● **Supplied data**
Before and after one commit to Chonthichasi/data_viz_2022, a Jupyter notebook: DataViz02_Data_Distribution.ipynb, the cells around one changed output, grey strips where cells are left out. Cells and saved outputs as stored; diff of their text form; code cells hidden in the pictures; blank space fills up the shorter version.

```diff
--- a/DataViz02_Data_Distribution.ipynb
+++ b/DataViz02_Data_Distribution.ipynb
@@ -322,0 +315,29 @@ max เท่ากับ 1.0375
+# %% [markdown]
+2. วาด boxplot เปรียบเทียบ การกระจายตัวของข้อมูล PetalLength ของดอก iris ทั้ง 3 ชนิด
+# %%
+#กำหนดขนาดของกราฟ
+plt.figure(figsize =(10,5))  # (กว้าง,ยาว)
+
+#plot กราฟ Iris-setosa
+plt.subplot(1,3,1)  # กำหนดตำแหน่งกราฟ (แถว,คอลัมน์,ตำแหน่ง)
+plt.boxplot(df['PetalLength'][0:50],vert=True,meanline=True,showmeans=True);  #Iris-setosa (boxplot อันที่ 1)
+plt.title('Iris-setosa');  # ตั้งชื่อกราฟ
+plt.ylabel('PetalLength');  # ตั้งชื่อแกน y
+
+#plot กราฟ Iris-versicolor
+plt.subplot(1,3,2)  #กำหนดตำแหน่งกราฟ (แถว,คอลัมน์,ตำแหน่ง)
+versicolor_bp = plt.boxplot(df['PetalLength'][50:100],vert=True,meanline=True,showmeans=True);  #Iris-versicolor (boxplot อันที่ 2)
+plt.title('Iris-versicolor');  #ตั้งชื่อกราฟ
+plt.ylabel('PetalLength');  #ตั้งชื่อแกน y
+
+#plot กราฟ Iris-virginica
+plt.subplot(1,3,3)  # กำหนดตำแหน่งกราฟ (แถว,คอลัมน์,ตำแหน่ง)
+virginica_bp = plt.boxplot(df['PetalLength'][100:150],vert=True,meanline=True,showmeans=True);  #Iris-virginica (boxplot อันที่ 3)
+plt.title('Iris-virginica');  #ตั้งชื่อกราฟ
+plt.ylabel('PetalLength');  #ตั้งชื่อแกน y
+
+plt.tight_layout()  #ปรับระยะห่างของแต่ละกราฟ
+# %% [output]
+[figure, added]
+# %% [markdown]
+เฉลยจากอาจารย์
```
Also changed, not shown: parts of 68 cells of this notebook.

● **Your assignment**
The whole of the material above needs to be copied exactly.

● **Reply**
Before and after one commit to Chonthichasi/data_viz_2022, a Jupyter notebook: DataViz02_Data_Distribution.ipynb, the cells around one changed output, grey strips where cells are left out. Cells and saved outputs as stored; diff of their text form; code cells hidden in the pictures; blank space fills up the shorter version.

```diff
--- a/DataViz02_Data_Distribution.ipynb
+++ b/DataViz02_Data_Distribution.ipynb
@@ -322,0 +315,29 @@ max เท่ากับ 1.0375
+# %% [markdown]
+2. วาด boxplot เปรียบเทียบ การกระจายตัวของข้อมูล PetalLength ของดอก iris ทั้ง 3 ชนิด
+# %%
+#กำหนดขนาดของกราฟ
+plt.figure(figsize =(10,5))  # (กว้าง,ยาว)
+
+#plot กราฟ Iris-setosa
+plt.subplot(1,3,1)  # กำหนดตำแหน่งกราฟ (แถว,คอลัมน์,ตำแหน่ง)
+plt.boxplot(df['PetalLength'][0:50],vert=True,meanline=True,showmeans=True);  #Iris-setosa (boxplot อันที่ 1)
+plt.title('Iris-setosa');  # ตั้งชื่อกราฟ
+plt.ylabel('PetalLength');  # ตั้งชื่อแกน y
+
+#plot กราฟ Iris-versicolor
+plt.subplot(1,3,2)  #กำหนดตำแหน่งกราฟ (แถว,คอลัมน์,ตำแหน่ง)
+versicolor_bp = plt.boxplot(df['PetalLength'][50:100],vert=True,meanline=True,showmeans=True);  #Iris-versicolor (boxplot อันที่ 2)
+plt.title('Iris-versicolor');  #ตั้งชื่อกราฟ
+plt.ylabel('PetalLength');  #ตั้งชื่อแกน y
+
+#plot กราฟ Iris-virginica
+plt.subplot(1,3,3)  # กำหนดตำแหน่งกราฟ (แถว,คอลัมน์,ตำแหน่ง)
+virginica_bp = plt.boxplot(df['PetalLength'][100:150],vert=True,meanline=True,showmeans=True);  #Iris-virginica (boxplot อันที่ 3)
+plt.title('Iris-virginica');  #ตั้งชื่อกราฟ
+plt.ylabel('PetalLength');  #ตั้งชื่อแกน y
+
+plt.tight_layout()  #ปรับระยะห่างของแต่ละกราฟ
+# %% [output]
+[figure, added]
+# %% [markdown]
+เฉลยจากอาจารย์
```
Also changed, not shown: parts of 68 cells of this notebook.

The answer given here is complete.